We made a couple of trips to Provence and looked around with various real estate agents. We found a lot of homes for sale in our price range, but I didn’t like any of them. Some were nice homes, but extremely isolated. Some were in a great location but the actual buildings were old and dark and would cost too much to renovate. A few looked as if various pieces had been added on by the owner in a do-it-yourself manner. One house had a device where wood had to be burned to heat the water. That was a little too country for me. We saw a brand new house in a crowded neighborhood that would have sold for half the price in the States. It was getting depressing because almost every house we saw was up for sale because of a divorce. It broke my heart to see the childrenâ€™s rooms. I was starting to think Mr. Menerbes was right. We weren’t going to find a place in our price range.
On the last day we were in a little village called Tour d’Aigues and hadn’t liked the house the real estate man had just shown us, when he said, “How about looking at some property?” We thought we might as well look. Maybe building what we wanted would be the best thing, if the property wasn’t too expensive. It turned out to be next to a tiny village of 250 people in a rather isolated area located in the Luberon National Park. It was covered with dense brush, a few oak trees, bushes called Mimosa that are covered in yellow flowers in the spring and some wild olive trees. When we walked, we could smell wild thyme getting crushed under our feet, an incredible odor. Some people were walking in the area, as well, looking for wild asparagus. Maurice’s eyes lit up. This was more like it.
We came back the next day and walked around and then went up to the little village. It had a tiny church with Mary standing on top and a city fountain next to it, the type with a little head with water coming out of the mouth. There was a charming narrow street lined with houses bearing shutters and doors in bright ProvenÃ§al colors. But that was it. There was not one restaurant or shop and that bothered me as I had to discard the dream of a short walk to a boulangerie to get a baguette. The nearest boulangerie was 4 kilometers away. Not too far, but not an easy walk either.It was Maurice’s dream and he really wanted this property, so we bought it.
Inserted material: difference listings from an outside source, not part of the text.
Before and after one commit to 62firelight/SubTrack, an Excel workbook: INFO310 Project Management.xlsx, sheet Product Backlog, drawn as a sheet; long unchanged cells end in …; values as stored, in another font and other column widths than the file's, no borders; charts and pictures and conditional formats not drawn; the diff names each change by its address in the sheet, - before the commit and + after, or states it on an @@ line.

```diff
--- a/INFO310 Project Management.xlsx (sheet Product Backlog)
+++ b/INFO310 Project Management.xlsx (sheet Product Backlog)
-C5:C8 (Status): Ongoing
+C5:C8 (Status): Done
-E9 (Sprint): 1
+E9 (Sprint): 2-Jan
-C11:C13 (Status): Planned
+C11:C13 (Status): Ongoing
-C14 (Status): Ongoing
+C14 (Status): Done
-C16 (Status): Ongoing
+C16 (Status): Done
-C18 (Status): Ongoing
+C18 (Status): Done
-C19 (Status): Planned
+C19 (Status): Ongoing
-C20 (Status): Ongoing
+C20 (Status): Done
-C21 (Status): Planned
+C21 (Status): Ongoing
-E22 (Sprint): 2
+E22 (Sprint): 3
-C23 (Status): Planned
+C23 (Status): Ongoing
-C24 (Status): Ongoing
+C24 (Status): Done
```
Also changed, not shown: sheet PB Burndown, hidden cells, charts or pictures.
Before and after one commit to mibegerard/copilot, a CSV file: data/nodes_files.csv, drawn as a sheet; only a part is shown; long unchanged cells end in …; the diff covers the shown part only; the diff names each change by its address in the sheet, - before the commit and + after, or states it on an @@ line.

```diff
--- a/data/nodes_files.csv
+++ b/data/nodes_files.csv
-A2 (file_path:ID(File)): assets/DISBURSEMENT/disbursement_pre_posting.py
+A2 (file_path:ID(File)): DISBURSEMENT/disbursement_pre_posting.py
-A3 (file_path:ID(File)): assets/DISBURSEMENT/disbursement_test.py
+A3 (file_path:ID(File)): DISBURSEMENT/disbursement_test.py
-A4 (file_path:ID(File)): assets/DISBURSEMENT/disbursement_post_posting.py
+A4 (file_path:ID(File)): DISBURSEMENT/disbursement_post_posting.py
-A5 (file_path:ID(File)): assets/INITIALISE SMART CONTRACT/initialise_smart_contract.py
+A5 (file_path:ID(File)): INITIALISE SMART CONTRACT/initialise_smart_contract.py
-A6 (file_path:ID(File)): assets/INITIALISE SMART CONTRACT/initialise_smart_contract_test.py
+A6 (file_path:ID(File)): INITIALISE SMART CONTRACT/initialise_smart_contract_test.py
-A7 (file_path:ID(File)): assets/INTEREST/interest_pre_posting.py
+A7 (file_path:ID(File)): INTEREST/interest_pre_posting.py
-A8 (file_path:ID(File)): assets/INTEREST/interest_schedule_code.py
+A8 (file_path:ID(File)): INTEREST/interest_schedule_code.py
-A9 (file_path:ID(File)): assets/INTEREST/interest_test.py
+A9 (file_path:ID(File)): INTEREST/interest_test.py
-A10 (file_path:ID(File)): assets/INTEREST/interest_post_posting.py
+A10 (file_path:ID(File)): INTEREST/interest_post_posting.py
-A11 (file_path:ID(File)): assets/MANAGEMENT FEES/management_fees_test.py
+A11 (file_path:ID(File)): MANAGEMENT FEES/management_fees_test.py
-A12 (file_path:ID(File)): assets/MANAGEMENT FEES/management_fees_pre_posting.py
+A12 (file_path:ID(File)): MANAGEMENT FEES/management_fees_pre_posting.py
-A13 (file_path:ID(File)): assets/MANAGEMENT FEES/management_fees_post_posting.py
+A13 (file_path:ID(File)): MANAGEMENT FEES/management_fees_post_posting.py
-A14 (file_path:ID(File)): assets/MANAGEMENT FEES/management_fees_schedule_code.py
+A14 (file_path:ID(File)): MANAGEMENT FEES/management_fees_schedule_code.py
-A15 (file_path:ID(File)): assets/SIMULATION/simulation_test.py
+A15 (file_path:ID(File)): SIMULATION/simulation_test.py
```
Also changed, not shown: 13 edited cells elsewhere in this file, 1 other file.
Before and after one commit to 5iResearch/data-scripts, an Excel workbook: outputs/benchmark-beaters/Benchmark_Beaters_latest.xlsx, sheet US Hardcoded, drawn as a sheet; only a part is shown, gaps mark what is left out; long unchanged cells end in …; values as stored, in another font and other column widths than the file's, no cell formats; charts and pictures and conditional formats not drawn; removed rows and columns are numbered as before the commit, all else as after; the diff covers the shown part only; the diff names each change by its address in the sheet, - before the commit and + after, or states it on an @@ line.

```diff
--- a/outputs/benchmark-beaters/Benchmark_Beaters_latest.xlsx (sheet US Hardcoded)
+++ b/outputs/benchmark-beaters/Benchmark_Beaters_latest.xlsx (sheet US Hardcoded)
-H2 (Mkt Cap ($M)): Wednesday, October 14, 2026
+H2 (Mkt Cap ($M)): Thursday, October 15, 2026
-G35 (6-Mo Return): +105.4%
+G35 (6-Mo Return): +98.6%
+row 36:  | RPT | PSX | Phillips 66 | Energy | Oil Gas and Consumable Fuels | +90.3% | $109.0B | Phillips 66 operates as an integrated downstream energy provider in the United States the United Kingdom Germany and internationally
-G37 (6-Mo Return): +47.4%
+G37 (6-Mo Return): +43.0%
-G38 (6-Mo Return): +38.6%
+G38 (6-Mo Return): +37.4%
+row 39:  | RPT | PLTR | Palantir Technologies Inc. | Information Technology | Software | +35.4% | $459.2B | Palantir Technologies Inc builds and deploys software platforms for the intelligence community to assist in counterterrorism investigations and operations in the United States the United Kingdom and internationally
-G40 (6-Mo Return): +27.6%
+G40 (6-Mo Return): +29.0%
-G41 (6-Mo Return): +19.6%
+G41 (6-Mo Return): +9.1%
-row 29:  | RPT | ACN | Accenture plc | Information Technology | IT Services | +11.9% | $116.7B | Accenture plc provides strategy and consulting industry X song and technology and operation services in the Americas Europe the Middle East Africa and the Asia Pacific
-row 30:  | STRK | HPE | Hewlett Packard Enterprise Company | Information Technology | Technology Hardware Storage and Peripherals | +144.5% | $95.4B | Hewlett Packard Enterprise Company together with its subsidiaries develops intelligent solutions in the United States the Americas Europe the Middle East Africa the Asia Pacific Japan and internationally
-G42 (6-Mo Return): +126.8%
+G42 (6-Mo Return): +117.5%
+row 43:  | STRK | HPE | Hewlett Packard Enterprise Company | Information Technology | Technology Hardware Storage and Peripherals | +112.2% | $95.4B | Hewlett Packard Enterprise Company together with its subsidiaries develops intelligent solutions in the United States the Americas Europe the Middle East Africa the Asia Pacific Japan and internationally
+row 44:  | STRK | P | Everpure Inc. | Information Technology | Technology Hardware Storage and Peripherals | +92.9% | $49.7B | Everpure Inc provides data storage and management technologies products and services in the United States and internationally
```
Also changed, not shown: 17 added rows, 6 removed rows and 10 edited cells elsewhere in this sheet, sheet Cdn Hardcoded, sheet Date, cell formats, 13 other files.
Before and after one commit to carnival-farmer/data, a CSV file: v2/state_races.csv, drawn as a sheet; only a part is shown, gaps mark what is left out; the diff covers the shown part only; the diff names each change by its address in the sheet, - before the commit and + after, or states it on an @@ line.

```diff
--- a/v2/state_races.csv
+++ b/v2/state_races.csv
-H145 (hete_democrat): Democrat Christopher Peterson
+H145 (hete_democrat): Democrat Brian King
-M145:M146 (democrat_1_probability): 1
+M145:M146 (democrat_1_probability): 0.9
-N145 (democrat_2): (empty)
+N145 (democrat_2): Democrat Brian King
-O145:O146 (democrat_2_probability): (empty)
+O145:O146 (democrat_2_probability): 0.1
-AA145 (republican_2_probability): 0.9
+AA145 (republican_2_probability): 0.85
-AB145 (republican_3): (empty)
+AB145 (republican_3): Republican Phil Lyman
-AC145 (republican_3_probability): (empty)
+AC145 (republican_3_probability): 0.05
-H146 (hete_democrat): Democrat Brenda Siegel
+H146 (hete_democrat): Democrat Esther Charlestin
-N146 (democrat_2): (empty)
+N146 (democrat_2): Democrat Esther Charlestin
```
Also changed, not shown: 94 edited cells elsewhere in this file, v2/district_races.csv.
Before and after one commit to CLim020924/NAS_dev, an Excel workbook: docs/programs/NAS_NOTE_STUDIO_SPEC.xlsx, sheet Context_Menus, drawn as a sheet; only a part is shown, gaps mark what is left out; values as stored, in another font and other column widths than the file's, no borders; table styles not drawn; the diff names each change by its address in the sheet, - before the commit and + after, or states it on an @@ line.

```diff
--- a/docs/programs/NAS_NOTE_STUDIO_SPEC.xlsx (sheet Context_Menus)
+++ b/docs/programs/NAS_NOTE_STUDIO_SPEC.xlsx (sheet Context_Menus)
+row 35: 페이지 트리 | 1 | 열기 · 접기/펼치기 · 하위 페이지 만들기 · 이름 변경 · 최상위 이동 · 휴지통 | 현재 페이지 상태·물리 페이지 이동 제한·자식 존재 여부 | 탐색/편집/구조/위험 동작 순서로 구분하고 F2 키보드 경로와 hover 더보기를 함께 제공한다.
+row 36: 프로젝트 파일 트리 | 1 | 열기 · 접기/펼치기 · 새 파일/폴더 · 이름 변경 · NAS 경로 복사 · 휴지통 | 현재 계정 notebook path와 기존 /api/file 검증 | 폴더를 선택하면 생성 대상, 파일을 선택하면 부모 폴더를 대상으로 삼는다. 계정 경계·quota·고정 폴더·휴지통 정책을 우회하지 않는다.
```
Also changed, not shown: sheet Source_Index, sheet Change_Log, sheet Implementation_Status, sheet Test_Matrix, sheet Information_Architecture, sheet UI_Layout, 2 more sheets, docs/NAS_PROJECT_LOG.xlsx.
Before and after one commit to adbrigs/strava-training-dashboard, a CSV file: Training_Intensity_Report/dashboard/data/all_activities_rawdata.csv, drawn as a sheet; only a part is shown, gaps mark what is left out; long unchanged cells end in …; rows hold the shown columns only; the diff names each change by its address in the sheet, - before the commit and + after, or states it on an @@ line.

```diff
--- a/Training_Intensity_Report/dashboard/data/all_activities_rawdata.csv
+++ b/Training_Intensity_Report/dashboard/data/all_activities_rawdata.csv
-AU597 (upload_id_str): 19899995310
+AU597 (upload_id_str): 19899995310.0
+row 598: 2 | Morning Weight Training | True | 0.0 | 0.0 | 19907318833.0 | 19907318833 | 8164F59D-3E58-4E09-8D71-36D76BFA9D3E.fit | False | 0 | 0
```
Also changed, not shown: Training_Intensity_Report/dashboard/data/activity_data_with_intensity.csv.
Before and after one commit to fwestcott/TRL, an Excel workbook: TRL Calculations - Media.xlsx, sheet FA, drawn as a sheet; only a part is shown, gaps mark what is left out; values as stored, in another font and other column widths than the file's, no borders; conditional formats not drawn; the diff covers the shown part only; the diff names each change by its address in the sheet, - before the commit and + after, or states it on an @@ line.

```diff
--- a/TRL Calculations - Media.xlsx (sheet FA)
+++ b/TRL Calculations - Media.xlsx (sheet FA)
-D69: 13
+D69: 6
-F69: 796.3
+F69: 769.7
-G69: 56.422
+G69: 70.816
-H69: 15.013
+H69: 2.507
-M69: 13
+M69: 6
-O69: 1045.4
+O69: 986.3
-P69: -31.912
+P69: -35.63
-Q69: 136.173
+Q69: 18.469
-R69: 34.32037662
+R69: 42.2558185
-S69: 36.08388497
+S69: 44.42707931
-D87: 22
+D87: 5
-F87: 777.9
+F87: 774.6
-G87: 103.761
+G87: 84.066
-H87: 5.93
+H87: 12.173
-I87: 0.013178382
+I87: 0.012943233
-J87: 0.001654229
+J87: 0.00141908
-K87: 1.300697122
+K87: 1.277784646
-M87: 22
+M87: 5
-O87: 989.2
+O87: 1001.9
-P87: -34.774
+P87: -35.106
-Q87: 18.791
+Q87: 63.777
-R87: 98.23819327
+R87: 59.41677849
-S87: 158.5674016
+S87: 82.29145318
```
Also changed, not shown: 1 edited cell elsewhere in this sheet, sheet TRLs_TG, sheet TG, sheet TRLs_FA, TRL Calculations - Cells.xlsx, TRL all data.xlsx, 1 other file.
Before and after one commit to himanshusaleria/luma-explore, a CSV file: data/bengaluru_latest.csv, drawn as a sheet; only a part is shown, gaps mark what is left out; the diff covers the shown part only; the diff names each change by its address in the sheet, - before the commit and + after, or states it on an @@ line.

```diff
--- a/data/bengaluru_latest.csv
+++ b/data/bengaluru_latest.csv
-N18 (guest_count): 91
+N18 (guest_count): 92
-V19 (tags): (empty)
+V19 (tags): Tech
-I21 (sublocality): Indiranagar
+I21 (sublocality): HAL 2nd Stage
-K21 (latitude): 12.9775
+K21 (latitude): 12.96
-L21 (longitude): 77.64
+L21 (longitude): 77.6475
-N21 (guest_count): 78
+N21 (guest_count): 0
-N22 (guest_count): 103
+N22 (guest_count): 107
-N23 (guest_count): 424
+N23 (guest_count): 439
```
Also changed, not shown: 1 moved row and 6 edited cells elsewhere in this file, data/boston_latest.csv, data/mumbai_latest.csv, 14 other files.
It turned out that the property had been the inheritance of four family members, all aristocrats, who came from the nearby castle. They had divided it into four pieces and put it up for sale. Land is hard to find in Provence these days and we were lucky to find it before it sold. We met with two members of the family, a man with fluffy white hair and a pointed nose and his sister dressed in what looked like a Chanel suit with high heels, stockings and pearls. I was in jeans, a T-shirt and tennis shoes. A Notaire, who does all of the paper work and legal things needed to buy property in France, was in our meeting. The Notaire had brought his darling dog Pistache with him. I was surprised that the Notaire did all of the paperwork by hand, laboriously filling out the location of the property, the owners’ information, our information, etc. It took well over an hour. It was all done in French, of course, so I sat there totally clueless and made friends with Pistache. We signed the papers with the understanding that none of it would be legal and that the whole thing would be canceled if we didn’t get the permission needed to build our house.